DBS Interactive

Responsive web design (RWD) provides great mechanisms for handling CSS images. Images of the appropriate size and resolution are easily delivered to the browser. A good thing.

HTML images can be another matter in RWD. Unless additional steps are taken, these are served to the client at the largest dimension, downloaded and then scaled by the browser to fit the available space, effectively annoying untold millions of innocent mobile bystanders. Not such a good thing.

Graphic showing desktop, tablet and mobile phone

The problem, of course, is that the smallest and slowest devices, which could benefit most from a properly sized image, are often downloading a lot more than they need. Then they must do the extra work of scaling from very big to very small – wasting memory, CPU, bandwidth and our most precious commodity, time. Mobile devices are penalized in this model. Just the opposite of the “mobile first” holy grail.

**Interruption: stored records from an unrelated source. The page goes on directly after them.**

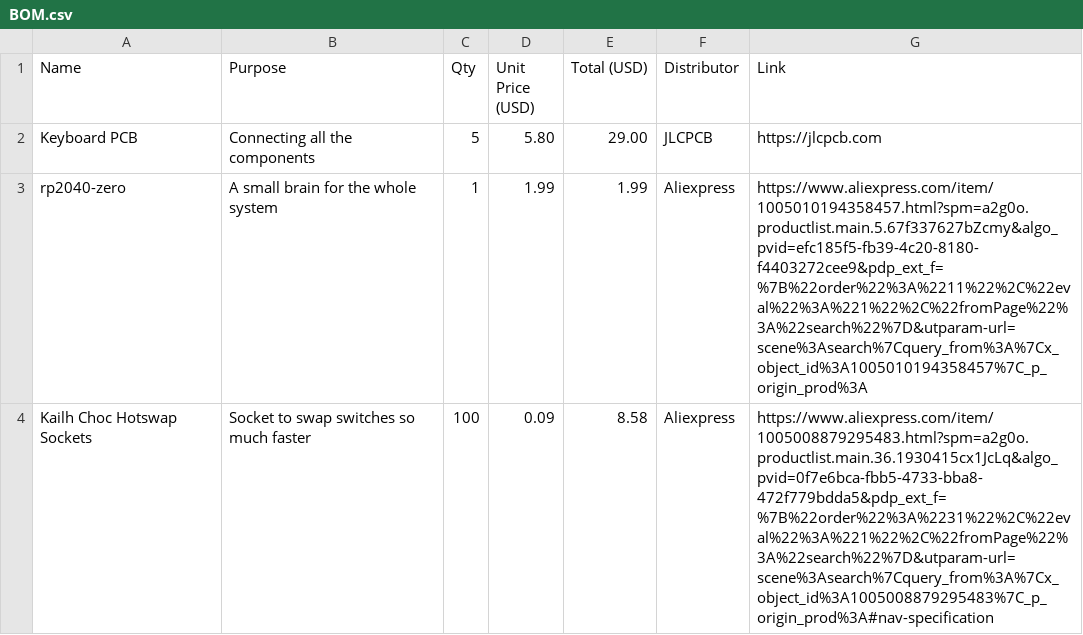
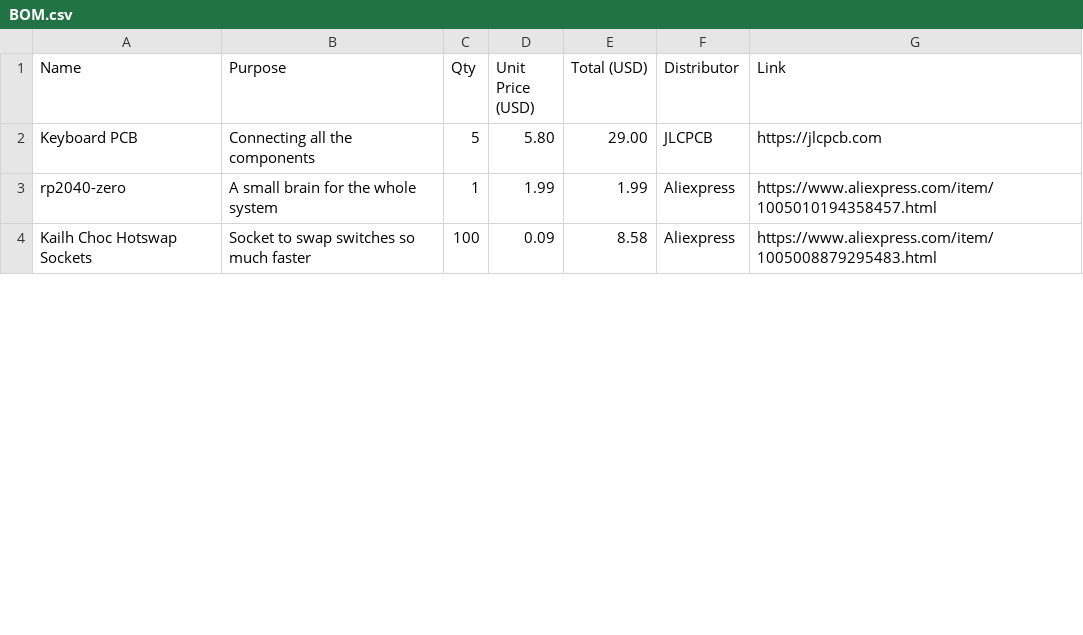
Before and after one commit to Small-doge128/Slim-65-ANSI-Choc-keyboard-62-keys, a CSV file: BOM.csv, drawn as a sheet; only a part is shown; the diff covers the shown part only.

Commit message:
Update BOM.csv

```diff
--- a/BOM.csv
+++ b/BOM.csv
@@ -2,3 +2,3 @@ Name,Purpose,Qty,Unit Price (USD),Total (USD),Distributor,Link
 Keyboard PCB,Connecting all the components,5,5.80,29.00,JLCPCB,https://jlcpcb.com
-rp2040-zero,A small brain for the whole system,1,1.99,1.99,Aliexpress,https://www.aliexpress.com/item/1005010194358457.html?spm=a2g0o.productlist.main.5.67f337627bZcmy&algo_pvid=efc185f5-fb39-4c20-8180-f4403272cee9&pdp_ext_f=%7B%22order%22%3A%2211%22%2C%22eval%22%3A%221%22%2C%22fromPage%22%3A%22search%22%7D&utparam-url=scene%3Asearch%7Cquery_from%3A%7Cx_object_id%3A1005010194358457%7C_p_origin_prod%3A
-Kailh Choc Hotswap Sockets,Socket to swap switches so much faster,100,0.09,8.58,Aliexpress,https://www.aliexpress.com/item/1005008879295483.html?spm=a2g0o.productlist.main.36.1930415cx1JcLq&algo_pvid=0f7e6bca-fbb5-4733-bba8-472f779bdda5&pdp_ext_f=%7B%22order%22%3A%2231%22%2C%22eval%22%3A%221%22%2C%22fromPage%22%3A%22search%22%7D&utparam-url=scene%3Asearch%7Cquery_from%3A%7Cx_object_id%3A1005008879295483%7C_p_origin_prod%3A#nav-specification
+rp2040-zero,A small brain for the whole system,1,1.99,1.99,Aliexpress,https://www.aliexpress.com/item/1005010194358457.html
+Kailh Choc Hotswap Sockets,Socket to swap switches so much faster,100,0.09,8.58,Aliexpress,https://www.aliexpress.com/item/1005008879295483.html
```
Also changed, not shown: 3 edited cells elsewhere in this file.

There is not a native HTML method of dealing with this (yet). The difficulty here is compounded when using web application frameworks like WordPress, where the framework can dynamically dictate much of the HTML. And where we have users adding images via a CMS, we can’t realistically expect most of them to be providing images in multiple sizes and crafting HTML to accommodate that, can we?

Of the current hacks that hope to solve this dilemma, we are going to take a look at using the Picturefill based approach within WordPress.  We have found Picturefill to be the best solution for us, primarily because it is the most scalable. We also tried the “Adaptive Images” approach where images are re-sized directly by server side scripting. That approach works fine and was much easier to implement, but just does not scale and play well with CDNs, so we ruled that out as having an undesirable limitation. And there are several cloud based solutions, but we didn’t like how little control we had over our own work product.

Picturefill is a JavaScript take on the HTML5 proposed picture element where multiple image sources are provided and the browser then selects the right one based on device characteristics. It’s a hack, but it works nicely. WordPress provides a nice set of native tools for creating and working with multiple image sizes. A good fit. Mostly. But requires some work.

The very nicely done WordPress plugin, Picturefill.WP, will do most of the heavy lifting for us by leveraging native WP internals.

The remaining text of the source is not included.